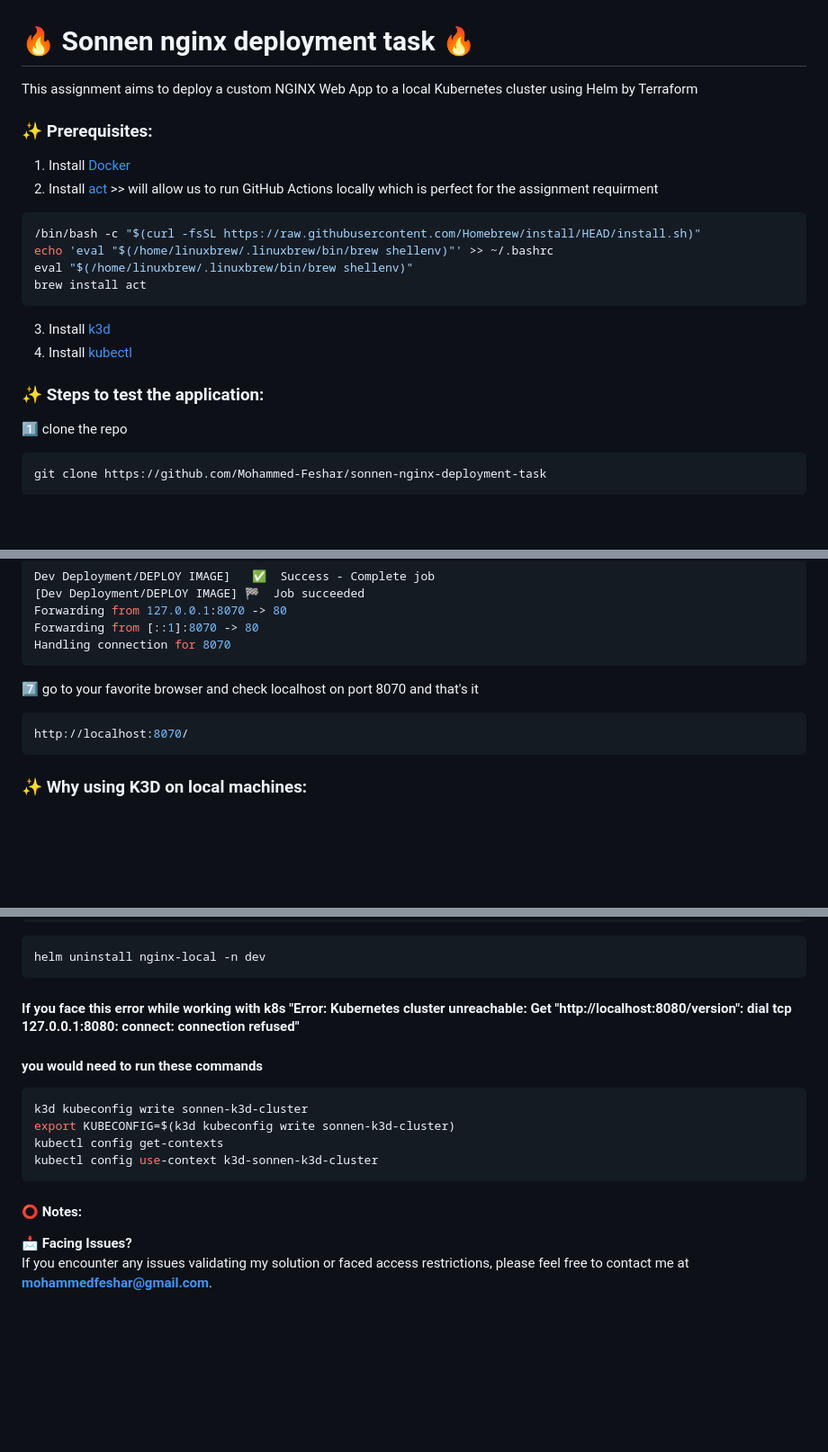
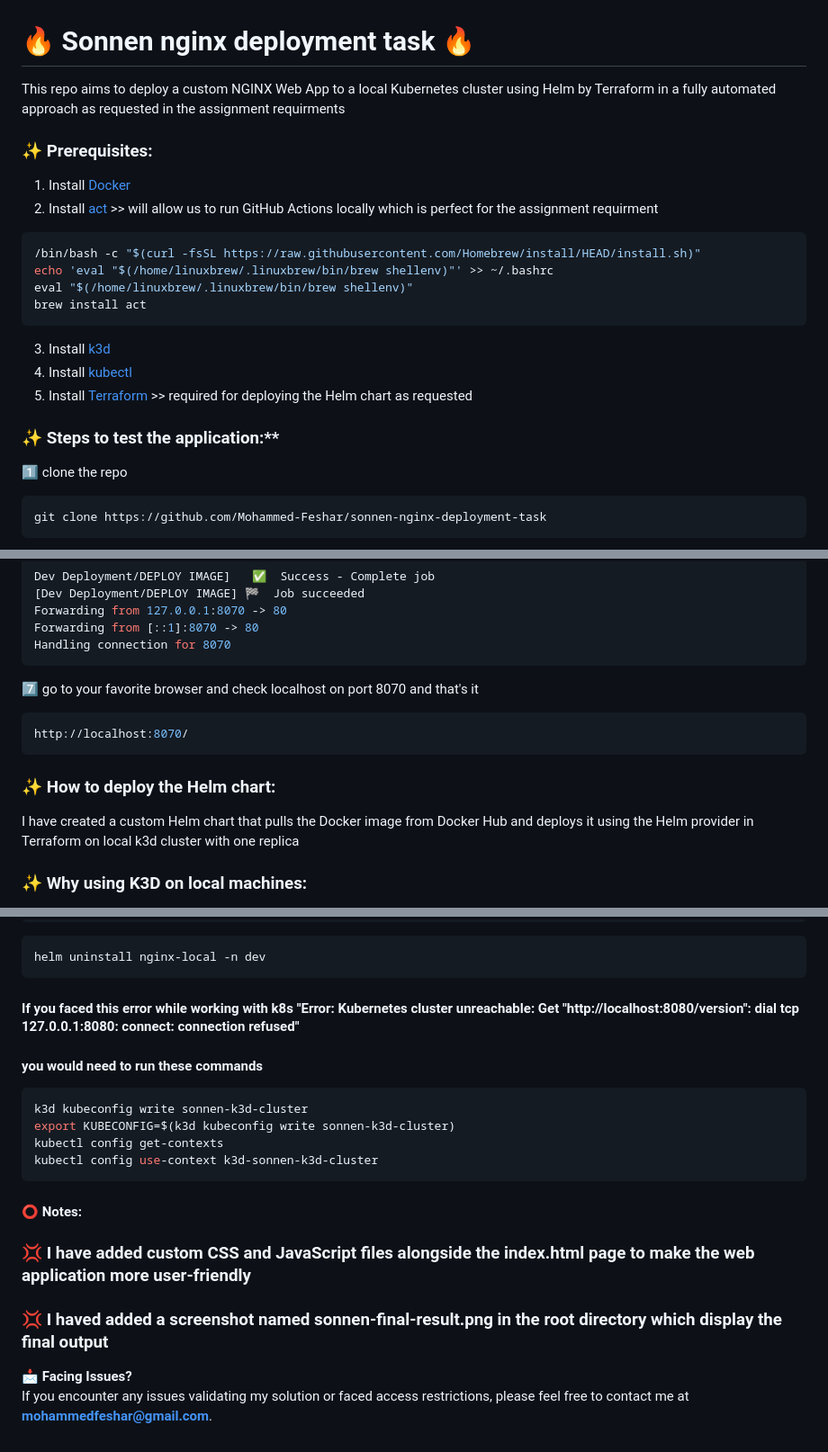
Before and after one commit to Mohammed-Feshar/sonnen-nginx-deployment-task, a Markdown page: README.md, 3 parts joined by grey strips. Shown: that part at 90% size. Rendered like a GitHub page; blank space fills up the shorter version.

````diff
--- a/README.md
+++ b/README.md
@@ -1,5 +1,5 @@
 #  🔥 Sonnen nginx deployment task 🔥
-This assignment aims to deploy a custom NGINX Web App to a local Kubernetes cluster using Helm by Terraform
+This repo aims to deploy a custom NGINX Web App to a local Kubernetes cluster using Helm by Terraform in a fully automated approach as requested in the assignment requirments
 
 ### ✨ Prerequisites:
 1. Install [Docker](https://docs.docker.com/get-docker/)
@@ -12,8 +12,9 @@ brew install act
 ```
 3. Install [k3d](https://k3d.io/#installation)
 4. Install [kubectl](https://kubernetes.io/docs/tasks/tools/)
+5. Install [Terraform](https://developer.hashicorp.com/terraform/downloads) >> required for deploying the Helm chart as requested
 
-### ✨ Steps to test the application:
+### ✨ Steps to test the application:**
 1️⃣ clone the repo
 ```bash
 git clone https://github.com/Mohammed-Feshar/sonnen-nginx-deployment-task
@@ -46,6 +47,10 @@ Handling connection for 8070
 ```bash
 http://localhost:8070/
 ```
+### ✨ How to deploy the Helm chart:
+I have created a custom Helm chart that pulls the Docker image from Docker Hub and deploys it using the Helm provider in Terraform on local k3d cluster with one replica
+
+
 ### ✨ Why using K3D on local machines:
 I picked k3d because it's a lightweight wrapper around k3s that allows spinning up a local Kubernetes cluster in seconds.and by default it creates a single node cluster where the control plane and worker are combined togther, and it's great for machines with limited resources like laptops, also it's ideal for local development or testing environments
 
@@ -83,7 +88,7 @@ helm list -n dev
 ```bash
 helm uninstall nginx-local -n dev
 ```
-#### If you face this error while working with k8s "Error: Kubernetes cluster unreachable: Get "http://localhost:8080/version": dial tcp 127.0.0.1:8080: connect: connection refused"
+#### If you faced this error while working with k8s "Error: Kubernetes cluster unreachable: Get "http://localhost:8080/version": dial tcp 127.0.0.1:8080: connect: connection refused"
 #### you would need to run these commands
 ```bash
 k3d kubeconfig write sonnen-k3d-cluster
@@ -93,5 +98,7 @@ kubectl config use-context k3d-sonnen-k3d-cluster
 ```
 
 #### ⭕ Notes:
+### 💢 I have added custom CSS and JavaScript files alongside the index.html page to make the web application more user-friendly
+### 💢 I haved added a screenshot named sonnen-final-result.png in the root directory which display the final output
 📩 **Facing Issues?**
 If you encounter any issues validating my solution or faced access restrictions, please feel free to contact me at **mohammedfeshar@gmail.com**.
````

Problem description:
Among the lines above, count those that include the word "with". Give only the result.

Response to this task:
4